The sugar program has become increasingly complicated and market distorting since import quotas were re‐established in the early 1980s. Today, no other agricultural commodity faces such a stultifying collection of laws and regulations. The government controls how much sugar American sugarcane and sugar beet farmers are allowed to sell in the U.S. market. The 40 countries allowed to export sugar to the United States are limited by quota amounts established more than 30 years ago. The U.S. Department of Agriculture acquired surplus sugar in 2013 in an effort to keep the price high, and then spent more than $250 million of taxpayer funds to convert that sugar into relatively lower‐value ethanol.
Today, millions of Americans will give boxes of candy to their valentines. Seeking to strengthen loving relationships is a very good thing; what is not so good is that the candy will cost more than it should because of U.S. sugar policy. The sugar program should be reformed to make sweetness and romance more affordable.

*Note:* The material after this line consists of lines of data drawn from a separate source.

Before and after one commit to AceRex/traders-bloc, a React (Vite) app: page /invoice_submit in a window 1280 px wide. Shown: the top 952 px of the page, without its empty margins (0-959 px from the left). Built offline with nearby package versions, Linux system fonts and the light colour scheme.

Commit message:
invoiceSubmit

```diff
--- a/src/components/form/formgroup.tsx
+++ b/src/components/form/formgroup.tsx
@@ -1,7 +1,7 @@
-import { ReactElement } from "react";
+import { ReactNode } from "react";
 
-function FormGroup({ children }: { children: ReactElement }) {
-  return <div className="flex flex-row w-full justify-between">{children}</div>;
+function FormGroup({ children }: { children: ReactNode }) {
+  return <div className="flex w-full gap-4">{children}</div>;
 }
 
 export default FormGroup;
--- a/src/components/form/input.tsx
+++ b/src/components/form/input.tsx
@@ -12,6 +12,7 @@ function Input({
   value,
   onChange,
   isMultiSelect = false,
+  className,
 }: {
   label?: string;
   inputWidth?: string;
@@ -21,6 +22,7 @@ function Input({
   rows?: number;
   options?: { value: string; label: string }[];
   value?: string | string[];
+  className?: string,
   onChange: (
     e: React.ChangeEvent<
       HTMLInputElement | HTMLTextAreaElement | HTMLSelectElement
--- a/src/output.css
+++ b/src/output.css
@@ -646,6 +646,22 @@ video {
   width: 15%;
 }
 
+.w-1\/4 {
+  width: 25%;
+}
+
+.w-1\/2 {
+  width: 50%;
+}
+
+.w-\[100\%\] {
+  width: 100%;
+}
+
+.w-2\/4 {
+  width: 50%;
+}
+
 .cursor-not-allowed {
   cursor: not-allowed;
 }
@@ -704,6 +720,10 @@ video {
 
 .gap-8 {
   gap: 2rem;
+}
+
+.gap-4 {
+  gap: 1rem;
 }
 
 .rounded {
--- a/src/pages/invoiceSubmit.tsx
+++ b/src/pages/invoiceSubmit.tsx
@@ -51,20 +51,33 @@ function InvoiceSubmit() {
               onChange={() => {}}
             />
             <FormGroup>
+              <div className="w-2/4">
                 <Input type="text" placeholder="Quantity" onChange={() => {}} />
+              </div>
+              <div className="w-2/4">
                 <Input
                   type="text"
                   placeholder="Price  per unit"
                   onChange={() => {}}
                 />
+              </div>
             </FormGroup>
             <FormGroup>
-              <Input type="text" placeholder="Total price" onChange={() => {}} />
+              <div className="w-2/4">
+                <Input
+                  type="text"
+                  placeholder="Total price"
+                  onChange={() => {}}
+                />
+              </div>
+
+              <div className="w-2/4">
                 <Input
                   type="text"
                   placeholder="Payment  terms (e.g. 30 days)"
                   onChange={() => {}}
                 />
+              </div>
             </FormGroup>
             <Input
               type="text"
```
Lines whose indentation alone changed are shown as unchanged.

A 2011 study by economists at Iowa State University estimated that consumers would save up to $3.5 billion per year (depending on the size of the gap between U.S. and world prices), if the United States ended all market‐distorting sugar policies. Given that the 2007 Census of Agriculture was able to count only 4,714 sugar farmers (4,022 producing beets and 692 producing cane), that amounts to a consumer cost of about $740,000 per farmer. Perhaps it’s not surprising that sugar growers have been willing to live with the program’s restrictions in order to enjoy its benefits.
Other countries also have policies that distort sugar production and trade. Because of those subsidies, the U.S. sugar industry has long argued that it could not survive without government support. Many policymakers have accepted that argument, which has helped to prevent reform measures from moving forward. However, a 2015 publication by the U.S. Department of Agriculture casts serious doubt on that presumption by presenting a study of global sugar production costs. That analysis clearly suggests that the sugar industry would remain viable, even in the absence of U.S. import restrictions and domestic supports.
The proposition that all or most of the U.S. sugar industry would remain economically successful is supported by the example of Canada. That country has no sugar import restrictions or domestic supports. Despite those free‐market conditions, sugar beets are produced commercially in Alberta. Defenders of the U.S. policy status quo have yet to explain why the American industry would die from exposure to open competition, while the Canadian industry lives on. Canada may have a clear advantage in some pursuits (ice hockey comes to mind), but it is not at all obvious that Canada is better suited to sugar production than is the United States.
The path to reform is straightforward. The U.S. sugar program should be ended as soon as is legislatively possible. Unilateral reform would be quick, simple, entirely within the scope of U.S. policymakers, and would provide substantial benefits to consumers and the broader economy. It would free sugar growers to respond to opportunities in the marketplace instead of needing to seek permission from regulators in Washington. Liberalization also would provide moral authority for the United States to push for sugar reform in other countries via negotiations under the auspices of the World Trade Organization.
Would ending the U.S. sugar program in 2015 guarantee that all Americans would revel in Valentine’s Day bliss a year from now? Unfortunately, no. Reform of U.S. sugar policy won’t fulfill the desires of every heart. However, it would provide significant benefits to consumers, as well enhancing the stature of the United States as a country that is willing to work toward an open, competitive, and growing global economy. And that’s not a bad way to show some sweetness and love to mankind.